IMF's verdict due on UK economy

UK Chancellor George Osborne
Image caption Mr Osborne has been keen to cite the support of the IMF and OECD in defence of his spending cuts

The International Monetary Fund (IMF) is due to deliver its verdict on the UK economy later.

In November the IMF said the UK economy was "on the mend". Since then, the economy contracted by 0.5% in the last three months of 2010 and then grew by 0.5% in the first three months of 2011.

On Sunday, a group of academics called for the government to come up with a Plan B on economic policy.

Chancellor George Osborne said the UK's fiscal plan was "credible".

"The economy is growing, jobs are being created. We would like the economy to grow further and we would like more jobs to be created," he told BBC Radio 4's Today programme.

He described the fiscal plan as "the rock on which the British economy rests at the moment".

While he did not talk about a Plan B, he said: "We have flexibility built into our plan."

'Difficult decisions'

In a letter to the Observer, the group of academics described the "breakneck deficit-reduction plan" as "self-defeating".

The academics argue that government spending cuts are hitting economic growth, which is reducing the amount that the government takes in taxes and increasing the amount it has to pay out in benefits - which increases the budget deficit.

The government has cited support for its plans from international financial organisations.

Mr Osborne said: "There are many many economists, many business organisations who create jobs in the economy, [and] many international bodies who support the difficult decisions we have taken over the last 12 months."

BBC economics editor Stephanie Flanders said that even people who were fans of Chancellor George Osborne's strategy would say things were not going as they would have liked, but things had not got to a point where they have turned on him.

She added that a year ago there were plenty of concerns within the IMF about the pace of Mr Osborne's cuts, but these were over-ruled on political grounds, and in public the organisation was very supportive.

Confidence 'knocked'

Last month, while the OECD endorsed the government's policies, its chief economist Pier Carlo Padoan told The Times newspaper that the pace of cuts would have to be slowed if economic growth figures continued to be disappointing.

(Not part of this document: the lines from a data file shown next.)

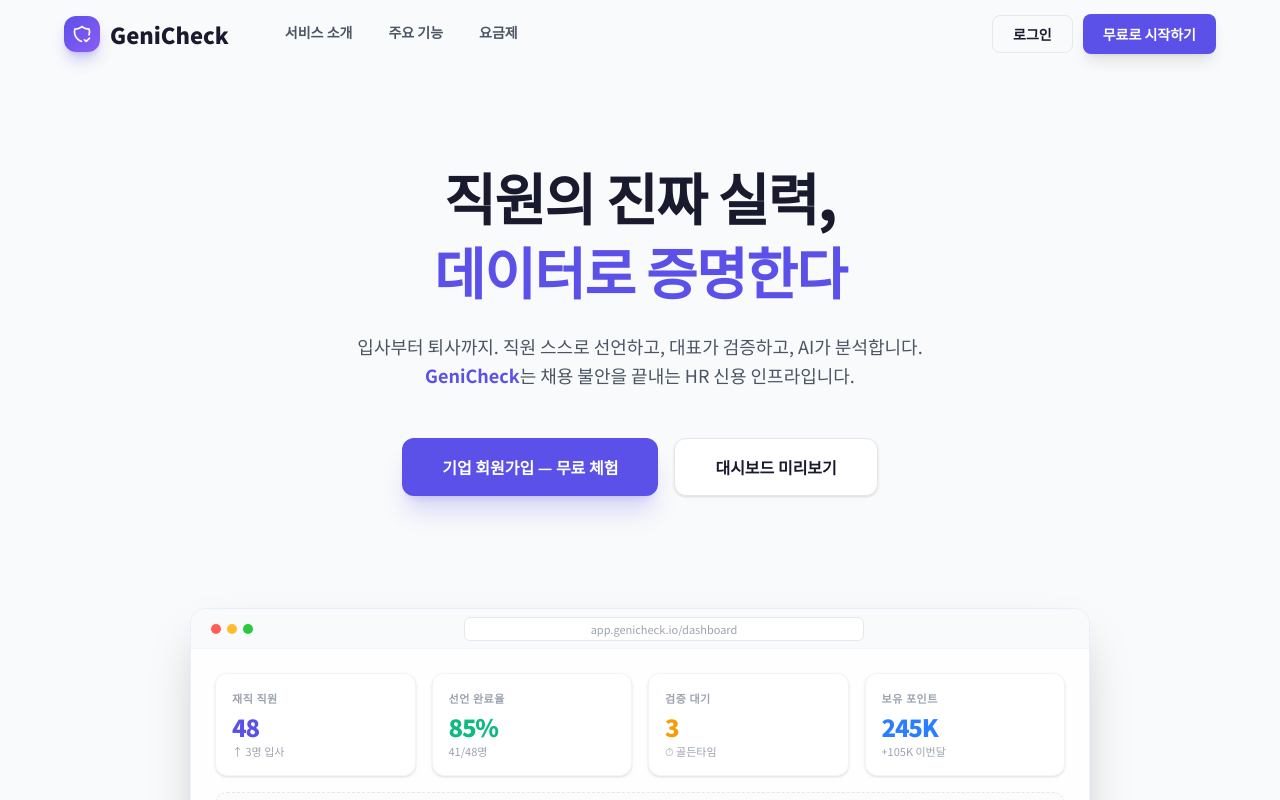
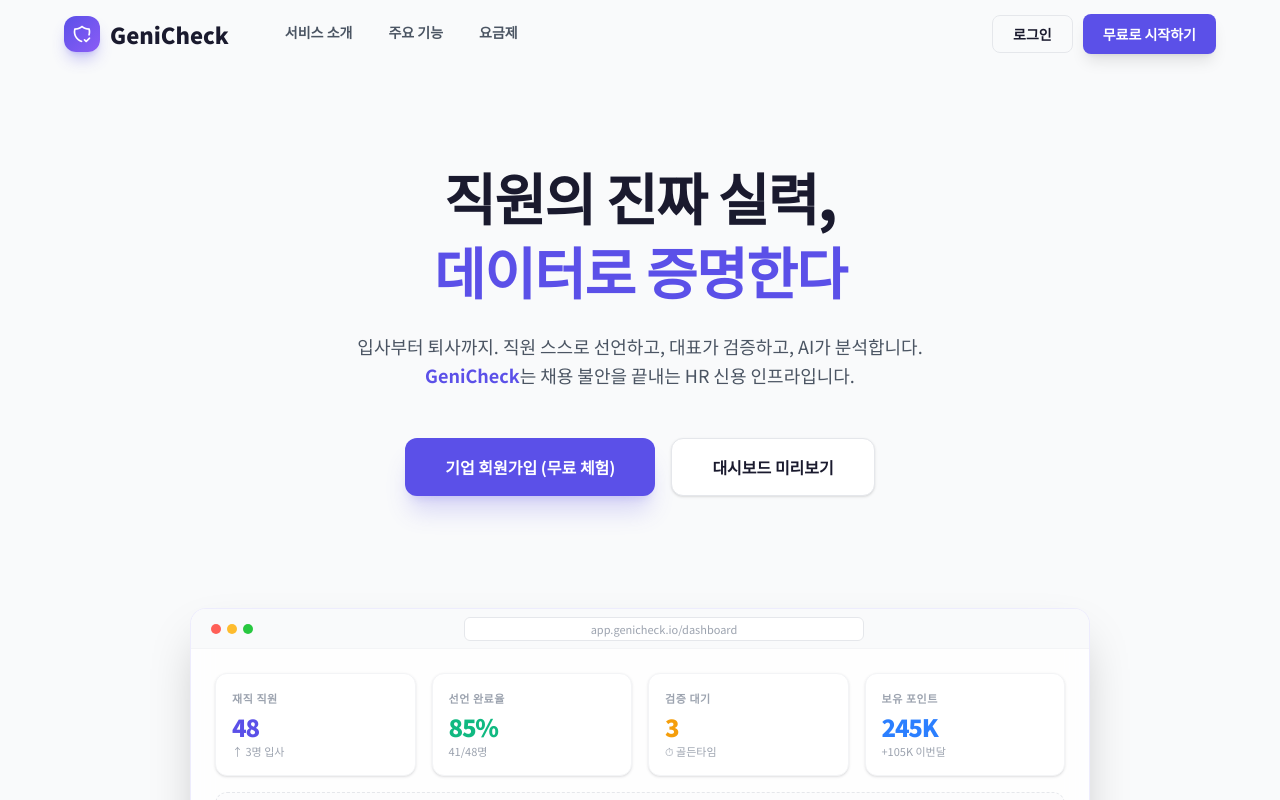
Before and after one commit to GeniCheck/Frontend, a React (Vite) app: page / in a window 1280 px wide. Shown: the top 800 px of the page. Built offline with nearby package versions, Linux system fonts and the light colour scheme; no server answers.

Commit message:
style: 랜딩 페이지 CTA 버튼 문구 수정
Co-Authored-By: Claude Sonnet 5 <noreply@anthropic.com>

```diff
--- a/src/pages/public/LandingPage.tsx
+++ b/src/pages/public/LandingPage.tsx
@@ -109,7 +109,7 @@ const LandingPage: React.FC = () => {
             onClick={() => navigate("/signup")}
             className="px-10 py-4 bg-brand text-white rounded-xl font-bold shadow-xl shadow-brand/20 hover:scale-105 transition-all"
           >
-            기업 회원가입 — 무료 체험
+            기업 회원가입 (무료 체험)
           </button>
           <button
             onClick={() => navigate("/main")}
```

But Mr Osborne said: "Angel Gurria, the secretary general of the OECD, came out later that day, because the remarks were being over-interpreted, and said the OECD backs the course the UK is taking."

Last week, Markit, which compiles the closely-watched purchasing managers' indexes (PMI), said that its surveys on manufacturing, services and construction "collectively signalled a slowing in the rate of economic growth".

Its PMI survey on manufacturing indicated that the sector grew at its weakest pace in almost two years in May.

On Sunday, the shadow chancellor, Ed Balls, said: "The disappointing figures we've had this week, particularly on manufacturing, seem to be further evidence that the economic recovery is stalling.

"The fact is that the spending review, the decision to cut further and faster than any other major economy and the VAT rise have really knocked business and consumer confidence and are putting at risk the good recovery we were starting to see a year ago."

But Mr Osborne hit back, saying: "Our plan provides credibility, stability and confidence in the British economy."

He also drew attention to a report out on Monday from the EEF manufacturing group which said manufacturers have enjoyed a sixth successive quarter of growth.

Related Internet links

The BBC is not responsible for the content of external Internet sites